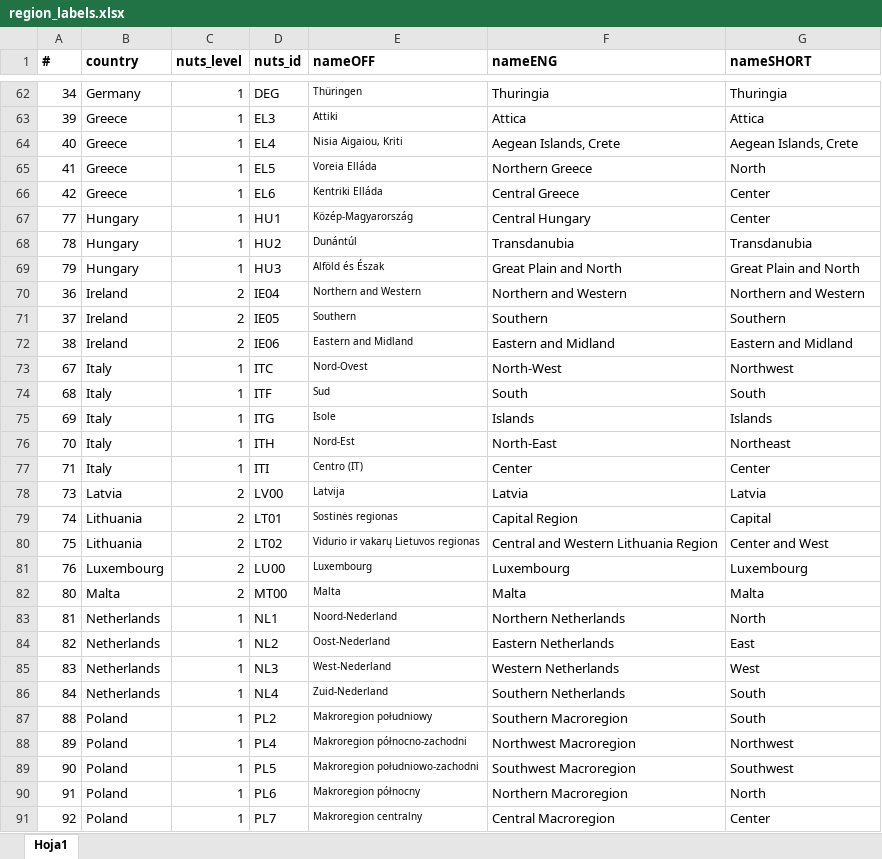
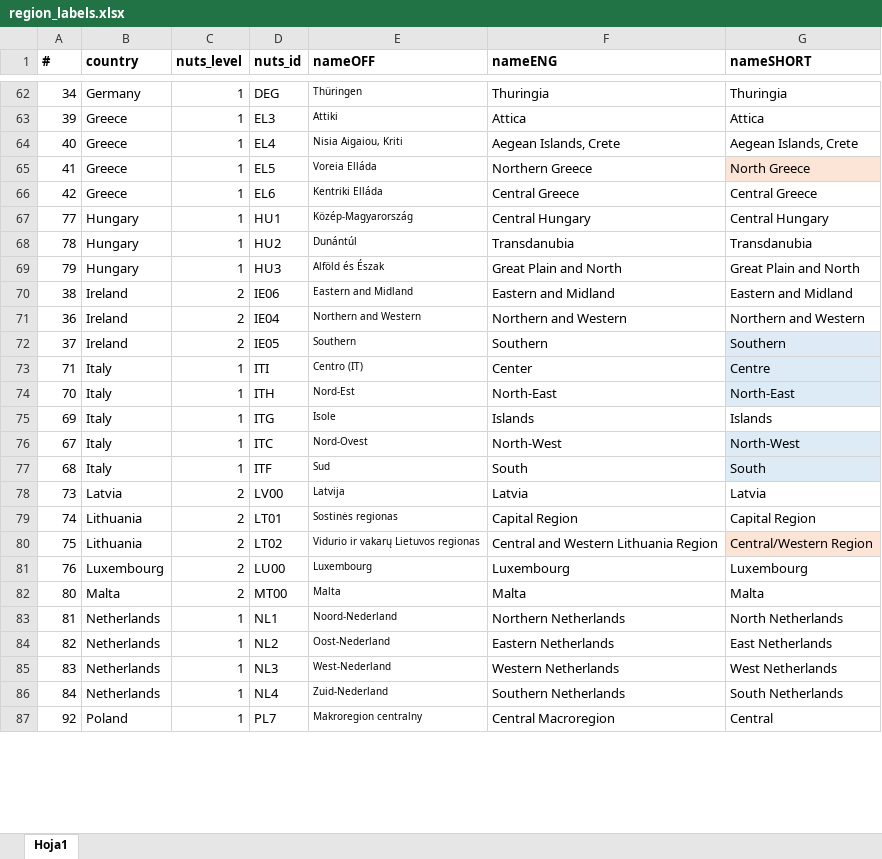
Before and after one commit to WJP-DAU/eu-gpp-report, an Excel workbook: data-viz/inputs/region_labels.xlsx, sheet Hoja1, drawn as a sheet; only a part is shown, gaps mark what is left out; values as stored, in another font and other column widths than the file's, no borders; removed rows and columns are numbered as before the commit, all else as after; the diff covers the shown part only; the diff names each change by its address in the sheet, - before the commit and + after, or states it on an @@ line.

```diff
--- a/data-viz/inputs/region_labels.xlsx (sheet Hoja1)
+++ b/data-viz/inputs/region_labels.xlsx (sheet Hoja1)
-G65 (nameSHORT): North
+G65 (nameSHORT): North Greece
-G65 fill: none
+G65 fill: #FCE4D6
-G66 (nameSHORT): Center
+G66 (nameSHORT): Central Greece
-G67 (nameSHORT): Center
+G67 (nameSHORT): Central Hungary
@@ row 72 moved to row 70: 38 @@
-G72 fill: none
+G72 fill: #DEEBF7
+row 73: 71 | Italy | 1 | ITI | Centro (IT) | Center | Centre
+row 74: 70 | Italy | 1 | ITH | Nord-Est | North-East | North-East
-G76 (nameSHORT): Northwest
+G76 (nameSHORT): North-West
-G76:G77 fill: none
+G76:G77 fill: #DDEBF7
-row 76: 70 | Italy | 1 | ITH | Nord-Est | North-East | Northeast
-row 77: 71 | Italy | 1 | ITI | Centro (IT) | Center | Center
-G79 (nameSHORT): Capital
+G79 (nameSHORT): Capital Region
-G80 (nameSHORT): Center and West
+G80 (nameSHORT): Central/Western Region
-G80 fill: none
+G80 fill: #FCE4D6
-G83 (nameSHORT): North
+G83 (nameSHORT): North Netherlands
-G84 (nameSHORT): East
+G84 (nameSHORT): East Netherlands
-G85 (nameSHORT): West
+G85 (nameSHORT): West Netherlands
-G86 (nameSHORT): South
+G86 (nameSHORT): South Netherlands
-row 87: 88 | Poland | 1 | PL2 | Makroregion południowy | Southern Macroregion | South
-row 88: 89 | Poland | 1 | PL4 | Makroregion północno-zachodni | Northwest Macroregion | Northwest
-row 89: 90 | Poland | 1 | PL5 | Makroregion południowo-zachodni | Southwest Macroregion | Southwest
-row 90: 91 | Poland | 1 | PL6 | Makroregion północny | Northern Macroregion | North
-G87 (nameSHORT): Center
+G87 (nameSHORT): Central
```
Also changed, not shown: 11 added rows, 7 removed rows, 41 edited cells and cell formats elsewhere in this sheet, data-viz/inputs/report_outline_1.xlsx.
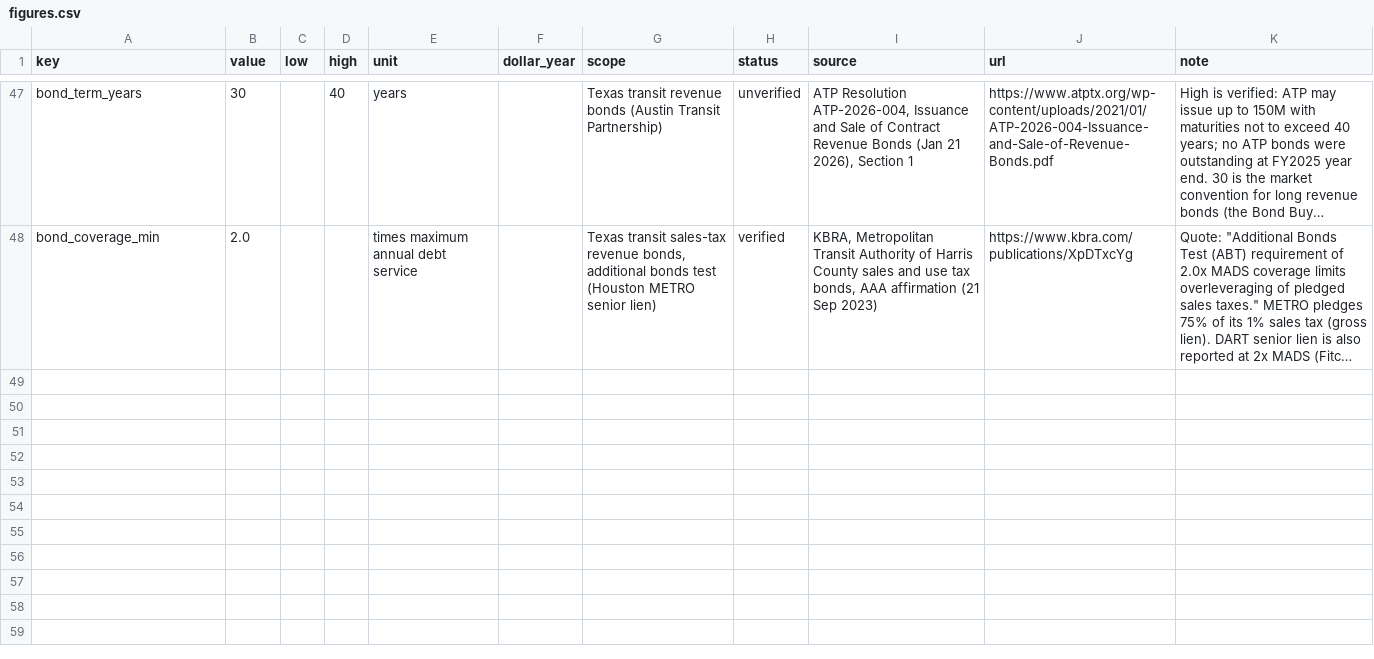
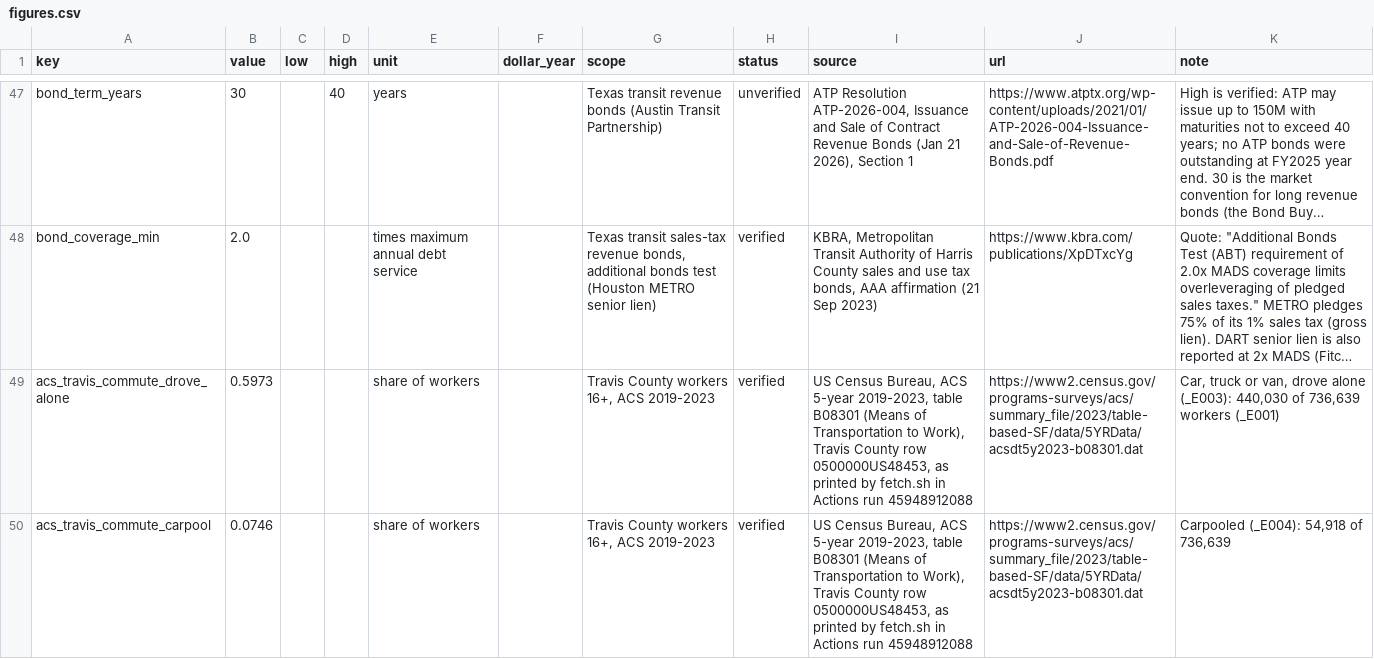
Before and after one commit to mr-gril-em-up/Transportation-Simulator, a CSV file: crates/data-pipeline/reference/figures.csv, drawn as a sheet; only a part is shown, gaps mark what is left out; long unchanged cells end in …; the diff covers the shown part only; the diff names each change by its address in the sheet, - before the commit and + after, or states it on an @@ line.

```diff
--- a/crates/data-pipeline/reference/figures.csv
+++ b/crates/data-pipeline/reference/figures.csv
+row 49: acs_travis_commute_drove_alone | 0.5973 |  |  | share of workers |  | Travis County workers 16+, ACS 2019-2023 | verified | US Census Bureau, ACS 5-year 2019-2023, table B08301 (Means of Transportation to Work), Travis County row 0500000US48453, as printed by fetch.sh in Actions run 45948912088 | https://www2.census.gov/programs-surveys/acs/summary_file/2023/table-based-SF/data/5YRData/acsdt5y2023-b08301.dat | Car, truck or van, drove alone (_E003): 440,030 of 736,639 workers (_E001)
+row 50: acs_travis_commute_carpool | 0.0746 |  |  | share of workers |  | Travis County workers 16+, ACS 2019-2023 | verified | US Census Bureau, ACS 5-year 2019-2023, table B08301 (Means of Transportation to Work), Travis County row 0500000US48453, as printed by fetch.sh in Actions run 45948912088 | https://www2.census.gov/programs-surveys/acs/summary_file/2023/table-based-SF/data/5YRData/acsdt5y2023-b08301.dat | Carpooled (_E004): 54,918 of 736,639
```
Also changed, not shown: 6 added rows elsewhere in this file, 5 other files.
━━━
- [What you have to do]
Copy the lines above exactly and exclude every image.

- [Finished exercise]
Before and after one commit to WJP-DAU/eu-gpp-report, an Excel workbook: data-viz/inputs/region_labels.xlsx, sheet Hoja1, drawn as a sheet; only a part is shown, gaps mark what is left out; values as stored, in another font and other column widths than the file's, no borders; removed rows and columns are numbered as before the commit, all else as after; the diff covers the shown part only; the diff names each change by its address in the sheet, - before the commit and + after, or states it on an @@ line.

```diff
--- a/data-viz/inputs/region_labels.xlsx (sheet Hoja1)
+++ b/data-viz/inputs/region_labels.xlsx (sheet Hoja1)
-G65 (nameSHORT): North
+G65 (nameSHORT): North Greece
-G65 fill: none
+G65 fill: #FCE4D6
-G66 (nameSHORT): Center
+G66 (nameSHORT): Central Greece
-G67 (nameSHORT): Center
+G67 (nameSHORT): Central Hungary
@@ row 72 moved to row 70: 38 @@
-G72 fill: none
+G72 fill: #DEEBF7
+row 73: 71 | Italy | 1 | ITI | Centro (IT) | Center | Centre
+row 74: 70 | Italy | 1 | ITH | Nord-Est | North-East | North-East
-G76 (nameSHORT): Northwest
+G76 (nameSHORT): North-West
-G76:G77 fill: none
+G76:G77 fill: #DDEBF7
-row 76: 70 | Italy | 1 | ITH | Nord-Est | North-East | Northeast
-row 77: 71 | Italy | 1 | ITI | Centro (IT) | Center | Center
-G79 (nameSHORT): Capital
+G79 (nameSHORT): Capital Region
-G80 (nameSHORT): Center and West
+G80 (nameSHORT): Central/Western Region
-G80 fill: none
+G80 fill: #FCE4D6
-G83 (nameSHORT): North
+G83 (nameSHORT): North Netherlands
-G84 (nameSHORT): East
+G84 (nameSHORT): East Netherlands
-G85 (nameSHORT): West
+G85 (nameSHORT): West Netherlands
-G86 (nameSHORT): South
+G86 (nameSHORT): South Netherlands
-row 87: 88 | Poland | 1 | PL2 | Makroregion południowy | Southern Macroregion | South
-row 88: 89 | Poland | 1 | PL4 | Makroregion północno-zachodni | Northwest Macroregion | Northwest
-row 89: 90 | Poland | 1 | PL5 | Makroregion południowo-zachodni | Southwest Macroregion | Southwest
-row 90: 91 | Poland | 1 | PL6 | Makroregion północny | Northern Macroregion | North
-G87 (nameSHORT): Center
+G87 (nameSHORT): Central
```
Also changed, not shown: 11 added rows, 7 removed rows, 41 edited cells and cell formats elsewhere in this sheet, data-viz/inputs/report_outline_1.xlsx.
Before and after one commit to mr-gril-em-up/Transportation-Simulator, a CSV file: crates/data-pipeline/reference/figures.csv, drawn as a sheet; only a part is shown, gaps mark what is left out; long unchanged cells end in …; the diff covers the shown part only; the diff names each change by its address in the sheet, - before the commit and + after, or states it on an @@ line.

```diff
--- a/crates/data-pipeline/reference/figures.csv
+++ b/crates/data-pipeline/reference/figures.csv
+row 49: acs_travis_commute_drove_alone | 0.5973 |  |  | share of workers |  | Travis County workers 16+, ACS 2019-2023 | verified | US Census Bureau, ACS 5-year 2019-2023, table B08301 (Means of Transportation to Work), Travis County row 0500000US48453, as printed by fetch.sh in Actions run 45948912088 | https://www2.census.gov/programs-surveys/acs/summary_file/2023/table-based-SF/data/5YRData/acsdt5y2023-b08301.dat | Car, truck or van, drove alone (_E003): 440,030 of 736,639 workers (_E001)
+row 50: acs_travis_commute_carpool | 0.0746 |  |  | share of workers |  | Travis County workers 16+, ACS 2019-2023 | verified | US Census Bureau, ACS 5-year 2019-2023, table B08301 (Means of Transportation to Work), Travis County row 0500000US48453, as printed by fetch.sh in Actions run 45948912088 | https://www2.census.gov/programs-surveys/acs/summary_file/2023/table-based-SF/data/5YRData/acsdt5y2023-b08301.dat | Carpooled (_E004): 54,918 of 736,639
```
Also changed, not shown: 6 added rows elsewhere in this file, 5 other files.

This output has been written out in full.